Recent data released by Freddie Mac showed average fixed mortgage rates edged up last week amid anticipation of comments from the Federal Reserve on its bond-buying program.
“Fixed mortgage rates continued to follow bond yields higher leading up to the Aug. 21 release of the Federal Reserve monetary policy committee’s minutes for July,” Freddie Mac Chief Economist Frank Nothaft said. “In its July 30 and [July] 31 meetings, the committee members were broadly comfortable with a plan to start reducing its bond purchases later this year, although a few emphasized the importance of being patient.”
The 30-year FRM averaged 4.58 percent, up from 4.4 percent the previous week.

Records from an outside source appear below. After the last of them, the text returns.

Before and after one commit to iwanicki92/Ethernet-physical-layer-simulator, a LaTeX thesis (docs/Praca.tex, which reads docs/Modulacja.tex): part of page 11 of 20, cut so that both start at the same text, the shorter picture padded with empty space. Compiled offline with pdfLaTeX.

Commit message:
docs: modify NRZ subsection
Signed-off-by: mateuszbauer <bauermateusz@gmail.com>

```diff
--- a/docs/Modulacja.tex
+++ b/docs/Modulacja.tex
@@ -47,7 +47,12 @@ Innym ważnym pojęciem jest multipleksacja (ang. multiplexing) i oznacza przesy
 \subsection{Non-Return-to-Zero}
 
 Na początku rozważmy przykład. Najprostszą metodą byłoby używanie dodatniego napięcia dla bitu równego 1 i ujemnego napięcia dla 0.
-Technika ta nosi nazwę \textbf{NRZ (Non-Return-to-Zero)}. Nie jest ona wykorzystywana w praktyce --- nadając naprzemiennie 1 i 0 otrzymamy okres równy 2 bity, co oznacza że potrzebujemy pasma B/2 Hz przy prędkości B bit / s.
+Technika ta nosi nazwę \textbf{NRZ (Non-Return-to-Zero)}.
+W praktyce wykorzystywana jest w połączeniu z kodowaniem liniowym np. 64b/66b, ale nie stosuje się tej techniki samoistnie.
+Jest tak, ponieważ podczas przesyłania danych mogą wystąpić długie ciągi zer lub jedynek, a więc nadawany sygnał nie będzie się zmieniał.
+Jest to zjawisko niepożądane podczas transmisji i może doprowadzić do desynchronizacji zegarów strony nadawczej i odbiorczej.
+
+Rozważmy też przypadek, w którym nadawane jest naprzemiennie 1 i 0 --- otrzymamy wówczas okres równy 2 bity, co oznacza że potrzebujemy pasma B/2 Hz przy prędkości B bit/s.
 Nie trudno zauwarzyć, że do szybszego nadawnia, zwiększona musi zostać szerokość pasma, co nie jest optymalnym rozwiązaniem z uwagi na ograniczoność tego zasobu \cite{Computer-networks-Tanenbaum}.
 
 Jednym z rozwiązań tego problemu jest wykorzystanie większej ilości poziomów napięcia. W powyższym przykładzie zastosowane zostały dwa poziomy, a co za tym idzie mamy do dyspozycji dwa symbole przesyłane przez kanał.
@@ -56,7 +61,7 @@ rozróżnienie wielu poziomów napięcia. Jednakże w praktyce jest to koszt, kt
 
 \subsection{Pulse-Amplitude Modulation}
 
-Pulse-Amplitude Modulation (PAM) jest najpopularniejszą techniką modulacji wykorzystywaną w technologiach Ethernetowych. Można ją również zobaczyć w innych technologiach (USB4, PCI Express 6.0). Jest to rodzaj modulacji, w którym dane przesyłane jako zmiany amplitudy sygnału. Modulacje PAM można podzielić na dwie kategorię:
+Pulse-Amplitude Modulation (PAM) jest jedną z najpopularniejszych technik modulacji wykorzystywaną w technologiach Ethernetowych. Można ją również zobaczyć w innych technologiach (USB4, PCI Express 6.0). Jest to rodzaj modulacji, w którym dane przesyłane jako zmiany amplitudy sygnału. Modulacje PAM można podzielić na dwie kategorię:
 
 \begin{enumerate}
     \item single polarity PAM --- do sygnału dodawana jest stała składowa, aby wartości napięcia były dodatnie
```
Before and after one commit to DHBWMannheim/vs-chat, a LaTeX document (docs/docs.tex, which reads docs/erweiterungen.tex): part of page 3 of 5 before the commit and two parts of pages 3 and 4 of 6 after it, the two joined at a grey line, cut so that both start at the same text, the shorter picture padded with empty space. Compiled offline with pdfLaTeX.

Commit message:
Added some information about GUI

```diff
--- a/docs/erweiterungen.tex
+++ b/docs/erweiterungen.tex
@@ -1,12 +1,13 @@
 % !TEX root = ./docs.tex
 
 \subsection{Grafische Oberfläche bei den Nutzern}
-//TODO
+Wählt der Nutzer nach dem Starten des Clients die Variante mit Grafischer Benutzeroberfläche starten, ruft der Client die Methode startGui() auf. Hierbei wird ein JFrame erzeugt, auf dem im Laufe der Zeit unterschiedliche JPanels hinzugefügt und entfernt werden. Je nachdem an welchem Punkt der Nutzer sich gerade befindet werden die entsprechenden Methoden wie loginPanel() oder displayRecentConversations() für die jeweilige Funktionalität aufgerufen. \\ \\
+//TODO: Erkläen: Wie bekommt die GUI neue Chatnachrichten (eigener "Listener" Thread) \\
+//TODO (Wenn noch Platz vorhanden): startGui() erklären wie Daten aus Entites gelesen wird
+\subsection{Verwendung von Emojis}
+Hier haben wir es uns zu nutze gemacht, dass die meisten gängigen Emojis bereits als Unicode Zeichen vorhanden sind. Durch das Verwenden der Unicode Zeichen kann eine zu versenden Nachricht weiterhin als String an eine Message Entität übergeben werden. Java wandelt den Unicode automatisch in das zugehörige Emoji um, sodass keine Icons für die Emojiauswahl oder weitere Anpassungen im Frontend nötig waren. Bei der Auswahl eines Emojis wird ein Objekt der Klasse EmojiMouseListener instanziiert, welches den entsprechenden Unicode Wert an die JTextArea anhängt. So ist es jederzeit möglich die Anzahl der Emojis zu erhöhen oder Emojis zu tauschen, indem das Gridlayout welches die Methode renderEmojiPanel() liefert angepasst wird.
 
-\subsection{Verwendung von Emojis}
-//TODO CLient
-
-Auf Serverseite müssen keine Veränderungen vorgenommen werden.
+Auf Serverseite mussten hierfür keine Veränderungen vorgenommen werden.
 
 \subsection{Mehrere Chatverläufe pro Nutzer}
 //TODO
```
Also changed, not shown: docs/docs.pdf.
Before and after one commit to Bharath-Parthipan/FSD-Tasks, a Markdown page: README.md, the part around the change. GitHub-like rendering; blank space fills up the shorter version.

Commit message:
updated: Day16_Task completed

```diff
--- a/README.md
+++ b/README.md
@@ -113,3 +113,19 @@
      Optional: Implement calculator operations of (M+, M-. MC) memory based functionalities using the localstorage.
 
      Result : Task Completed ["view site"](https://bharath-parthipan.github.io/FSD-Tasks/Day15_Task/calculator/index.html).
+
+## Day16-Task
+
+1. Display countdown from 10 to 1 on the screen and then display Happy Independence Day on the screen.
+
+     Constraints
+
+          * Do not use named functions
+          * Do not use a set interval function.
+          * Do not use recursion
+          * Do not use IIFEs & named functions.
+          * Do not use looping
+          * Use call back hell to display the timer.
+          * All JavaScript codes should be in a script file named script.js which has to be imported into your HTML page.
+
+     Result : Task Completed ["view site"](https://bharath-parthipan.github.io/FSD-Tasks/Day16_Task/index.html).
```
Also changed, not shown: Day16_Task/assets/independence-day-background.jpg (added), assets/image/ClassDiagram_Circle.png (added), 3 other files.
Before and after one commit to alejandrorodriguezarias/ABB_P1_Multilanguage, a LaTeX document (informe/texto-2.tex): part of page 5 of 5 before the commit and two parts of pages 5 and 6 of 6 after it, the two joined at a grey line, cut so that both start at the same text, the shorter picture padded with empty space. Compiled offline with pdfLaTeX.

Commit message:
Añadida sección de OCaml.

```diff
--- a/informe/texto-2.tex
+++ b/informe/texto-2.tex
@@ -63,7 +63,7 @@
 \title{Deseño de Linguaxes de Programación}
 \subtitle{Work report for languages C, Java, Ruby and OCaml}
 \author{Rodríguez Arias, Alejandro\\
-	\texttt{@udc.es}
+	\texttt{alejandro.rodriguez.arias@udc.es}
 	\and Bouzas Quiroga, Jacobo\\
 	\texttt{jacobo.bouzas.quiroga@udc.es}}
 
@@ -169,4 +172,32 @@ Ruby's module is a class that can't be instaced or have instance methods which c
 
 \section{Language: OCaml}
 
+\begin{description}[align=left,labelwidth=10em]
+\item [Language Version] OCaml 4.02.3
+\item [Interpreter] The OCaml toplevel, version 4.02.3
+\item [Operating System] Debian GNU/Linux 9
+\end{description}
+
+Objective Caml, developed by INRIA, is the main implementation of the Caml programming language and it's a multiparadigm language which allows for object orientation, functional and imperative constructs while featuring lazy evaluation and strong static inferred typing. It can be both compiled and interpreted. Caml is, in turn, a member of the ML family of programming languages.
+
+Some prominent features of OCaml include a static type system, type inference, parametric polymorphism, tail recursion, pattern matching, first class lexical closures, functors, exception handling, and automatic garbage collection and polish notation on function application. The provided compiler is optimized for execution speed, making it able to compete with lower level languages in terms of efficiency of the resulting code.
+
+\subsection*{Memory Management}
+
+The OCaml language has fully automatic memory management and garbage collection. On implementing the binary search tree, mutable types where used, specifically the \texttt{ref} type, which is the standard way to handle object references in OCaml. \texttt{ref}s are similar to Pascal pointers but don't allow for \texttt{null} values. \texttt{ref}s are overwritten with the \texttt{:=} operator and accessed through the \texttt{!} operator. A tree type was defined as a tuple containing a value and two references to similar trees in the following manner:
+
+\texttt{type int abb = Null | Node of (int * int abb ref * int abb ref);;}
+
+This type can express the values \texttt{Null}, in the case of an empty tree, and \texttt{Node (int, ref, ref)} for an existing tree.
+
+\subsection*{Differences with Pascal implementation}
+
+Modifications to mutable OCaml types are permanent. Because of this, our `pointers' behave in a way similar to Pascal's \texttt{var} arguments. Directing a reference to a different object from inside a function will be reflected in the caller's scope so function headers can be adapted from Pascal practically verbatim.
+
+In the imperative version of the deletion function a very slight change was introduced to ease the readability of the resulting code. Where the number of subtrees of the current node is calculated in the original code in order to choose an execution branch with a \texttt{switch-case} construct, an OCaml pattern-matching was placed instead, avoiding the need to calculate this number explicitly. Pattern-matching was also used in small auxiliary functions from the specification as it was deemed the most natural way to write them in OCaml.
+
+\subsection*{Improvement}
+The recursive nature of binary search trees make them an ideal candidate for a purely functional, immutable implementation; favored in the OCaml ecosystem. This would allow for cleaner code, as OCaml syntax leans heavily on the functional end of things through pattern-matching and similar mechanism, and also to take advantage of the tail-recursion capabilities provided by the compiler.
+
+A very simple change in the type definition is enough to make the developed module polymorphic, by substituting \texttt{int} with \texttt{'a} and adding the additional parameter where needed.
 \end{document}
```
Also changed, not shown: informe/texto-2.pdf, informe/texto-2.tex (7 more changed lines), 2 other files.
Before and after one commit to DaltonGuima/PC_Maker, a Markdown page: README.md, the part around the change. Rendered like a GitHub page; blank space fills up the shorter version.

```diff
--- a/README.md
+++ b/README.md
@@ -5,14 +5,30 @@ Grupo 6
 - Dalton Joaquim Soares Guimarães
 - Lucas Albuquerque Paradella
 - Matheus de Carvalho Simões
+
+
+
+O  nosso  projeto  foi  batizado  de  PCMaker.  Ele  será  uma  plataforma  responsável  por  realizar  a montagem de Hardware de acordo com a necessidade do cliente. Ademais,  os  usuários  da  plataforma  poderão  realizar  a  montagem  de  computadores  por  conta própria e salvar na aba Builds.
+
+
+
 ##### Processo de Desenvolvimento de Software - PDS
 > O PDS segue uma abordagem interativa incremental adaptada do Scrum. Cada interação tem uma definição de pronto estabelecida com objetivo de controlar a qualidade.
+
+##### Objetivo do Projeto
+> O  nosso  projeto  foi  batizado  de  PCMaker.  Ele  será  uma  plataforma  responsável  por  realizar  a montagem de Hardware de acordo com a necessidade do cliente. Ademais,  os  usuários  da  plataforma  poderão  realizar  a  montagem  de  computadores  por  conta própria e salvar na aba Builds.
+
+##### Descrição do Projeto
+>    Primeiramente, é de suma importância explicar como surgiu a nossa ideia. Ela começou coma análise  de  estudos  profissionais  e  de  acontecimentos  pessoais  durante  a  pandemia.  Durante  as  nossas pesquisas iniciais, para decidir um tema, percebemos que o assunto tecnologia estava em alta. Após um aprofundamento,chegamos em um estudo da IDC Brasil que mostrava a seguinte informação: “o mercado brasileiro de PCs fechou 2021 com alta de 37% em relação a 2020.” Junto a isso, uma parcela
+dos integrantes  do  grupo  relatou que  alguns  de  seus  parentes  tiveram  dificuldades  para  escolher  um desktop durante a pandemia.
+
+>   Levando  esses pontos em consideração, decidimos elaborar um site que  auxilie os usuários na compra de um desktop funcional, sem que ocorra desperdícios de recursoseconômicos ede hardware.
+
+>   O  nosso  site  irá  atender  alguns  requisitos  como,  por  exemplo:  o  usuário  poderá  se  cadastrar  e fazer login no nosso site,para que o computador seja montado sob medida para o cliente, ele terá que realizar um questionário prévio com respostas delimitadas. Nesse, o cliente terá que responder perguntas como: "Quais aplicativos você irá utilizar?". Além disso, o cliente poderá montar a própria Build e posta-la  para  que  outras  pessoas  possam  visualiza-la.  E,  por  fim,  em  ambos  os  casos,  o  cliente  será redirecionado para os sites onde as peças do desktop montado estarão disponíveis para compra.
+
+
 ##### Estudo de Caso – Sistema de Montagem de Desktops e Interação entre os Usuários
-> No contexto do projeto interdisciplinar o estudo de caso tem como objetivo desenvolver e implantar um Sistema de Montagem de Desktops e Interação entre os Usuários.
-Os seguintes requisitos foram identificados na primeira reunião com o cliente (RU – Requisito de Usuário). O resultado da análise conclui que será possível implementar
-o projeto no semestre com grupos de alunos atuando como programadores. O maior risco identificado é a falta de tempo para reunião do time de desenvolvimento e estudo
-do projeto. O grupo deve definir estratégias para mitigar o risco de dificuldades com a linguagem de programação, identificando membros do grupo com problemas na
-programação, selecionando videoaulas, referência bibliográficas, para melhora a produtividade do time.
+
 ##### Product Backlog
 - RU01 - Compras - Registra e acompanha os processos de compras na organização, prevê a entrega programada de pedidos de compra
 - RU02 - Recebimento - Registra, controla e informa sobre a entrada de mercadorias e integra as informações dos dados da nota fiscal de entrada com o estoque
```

The 15-year FRM posted similar results, rising from 3.44 percent to 3.6 percent last week.
The five-year adjustable-rate mortgage averaged 3.21 percent, down from 3.23 percent the week prior, while the one-year ARM remained unchanged at 2.67 percent.
Nothaft said that while some participants at the Fed’s meetings expressed concern that mortgage rate increases could hinder the housing market, others expressed confidence that the housing recovery would prevail in spite of the rate increases.
“In fact, existing home sales increased in July to the strongest pace since November 2009 and homebuilder confidence in August rose to its highest reading since November 2005,” Nothaft said. “Both increases occurred after mortgage rates had risen from their spring-time lows.”